WHAT TO WORK ON →
Look through the data below. Pick out the lines holding the string "class".

[MATERIAL FOR THIS EXERCISE — start]

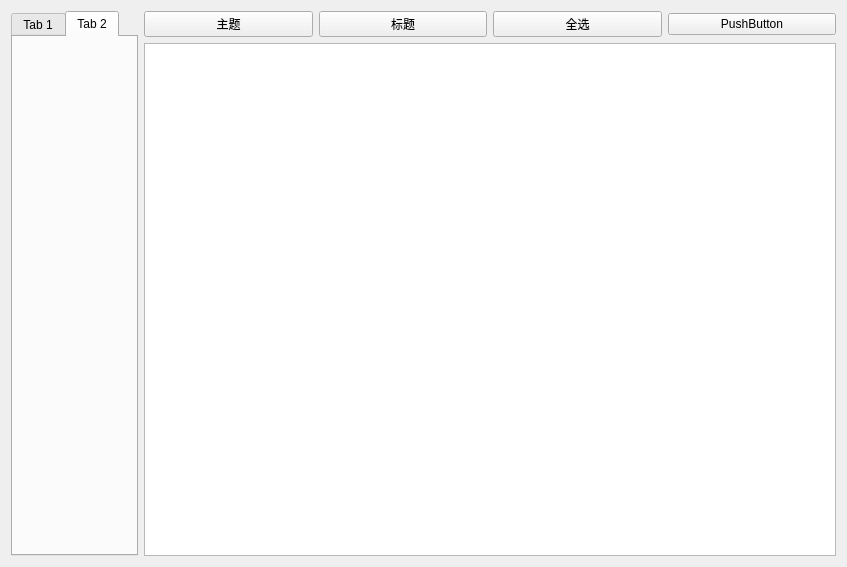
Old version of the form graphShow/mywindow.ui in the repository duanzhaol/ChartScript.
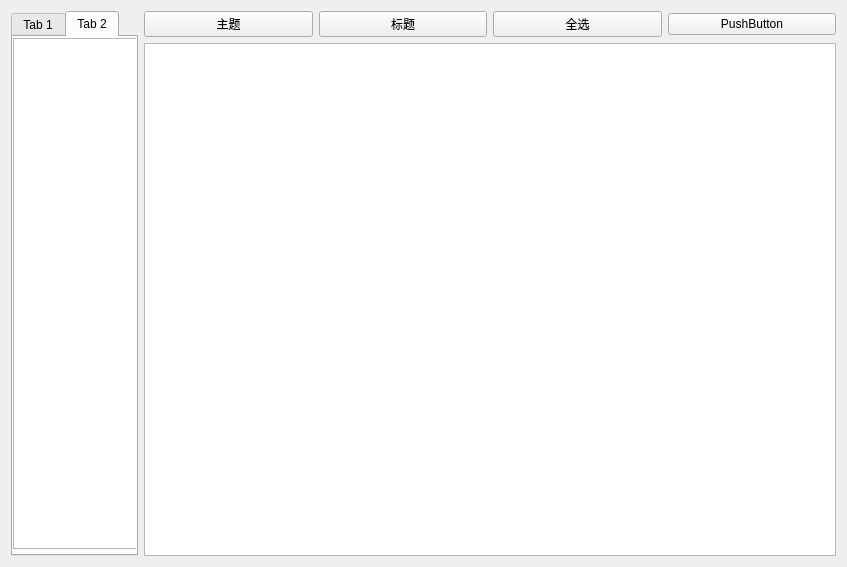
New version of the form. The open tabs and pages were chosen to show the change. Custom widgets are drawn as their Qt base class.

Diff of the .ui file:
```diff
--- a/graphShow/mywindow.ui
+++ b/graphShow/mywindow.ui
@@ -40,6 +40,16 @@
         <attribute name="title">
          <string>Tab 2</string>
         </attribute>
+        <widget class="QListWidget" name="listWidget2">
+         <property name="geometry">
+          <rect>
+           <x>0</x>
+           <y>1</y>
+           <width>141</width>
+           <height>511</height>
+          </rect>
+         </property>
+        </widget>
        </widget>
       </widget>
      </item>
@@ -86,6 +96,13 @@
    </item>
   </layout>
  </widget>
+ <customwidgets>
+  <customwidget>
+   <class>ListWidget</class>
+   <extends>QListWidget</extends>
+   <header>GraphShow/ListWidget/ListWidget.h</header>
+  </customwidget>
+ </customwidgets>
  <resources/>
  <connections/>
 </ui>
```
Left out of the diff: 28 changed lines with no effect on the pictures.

[MATERIAL FOR THIS EXERCISE — finish]
[MATERIAL FOR THIS EXERCISE — start]

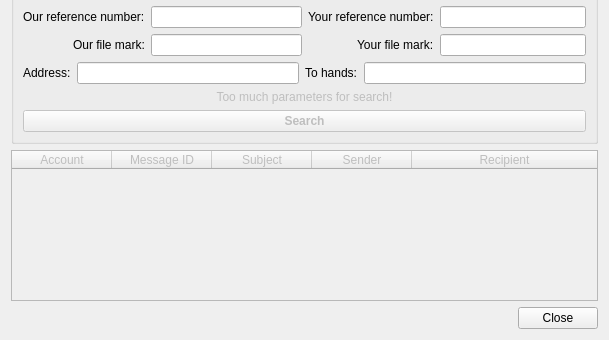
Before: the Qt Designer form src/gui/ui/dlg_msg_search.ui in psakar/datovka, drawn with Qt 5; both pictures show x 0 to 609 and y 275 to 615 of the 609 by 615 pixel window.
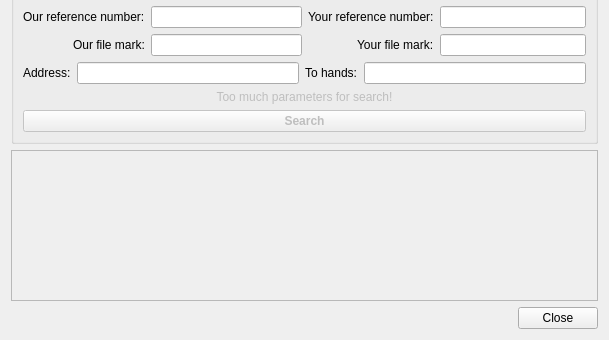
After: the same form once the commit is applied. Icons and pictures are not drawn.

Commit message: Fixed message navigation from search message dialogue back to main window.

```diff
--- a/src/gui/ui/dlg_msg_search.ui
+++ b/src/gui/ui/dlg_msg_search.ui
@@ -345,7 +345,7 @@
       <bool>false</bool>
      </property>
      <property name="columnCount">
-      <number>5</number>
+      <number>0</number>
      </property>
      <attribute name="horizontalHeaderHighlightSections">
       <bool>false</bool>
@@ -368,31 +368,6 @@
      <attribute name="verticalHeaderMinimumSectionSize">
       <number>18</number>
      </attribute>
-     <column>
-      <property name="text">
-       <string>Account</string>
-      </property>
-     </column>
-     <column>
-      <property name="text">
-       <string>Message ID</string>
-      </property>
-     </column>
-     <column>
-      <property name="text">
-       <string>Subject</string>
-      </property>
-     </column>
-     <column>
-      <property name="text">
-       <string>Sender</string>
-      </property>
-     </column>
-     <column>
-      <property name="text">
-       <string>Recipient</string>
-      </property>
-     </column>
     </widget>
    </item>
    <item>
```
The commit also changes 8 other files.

[MATERIAL FOR THIS EXERCISE — finish]

ANSWER FOR THE TASK →
New version of the form. The open tabs and pages were chosen to show the change. Custom widgets are drawn as their Qt base class.
+        <widget class="QListWidget" name="listWidget2">
+   <class>ListWidget</class>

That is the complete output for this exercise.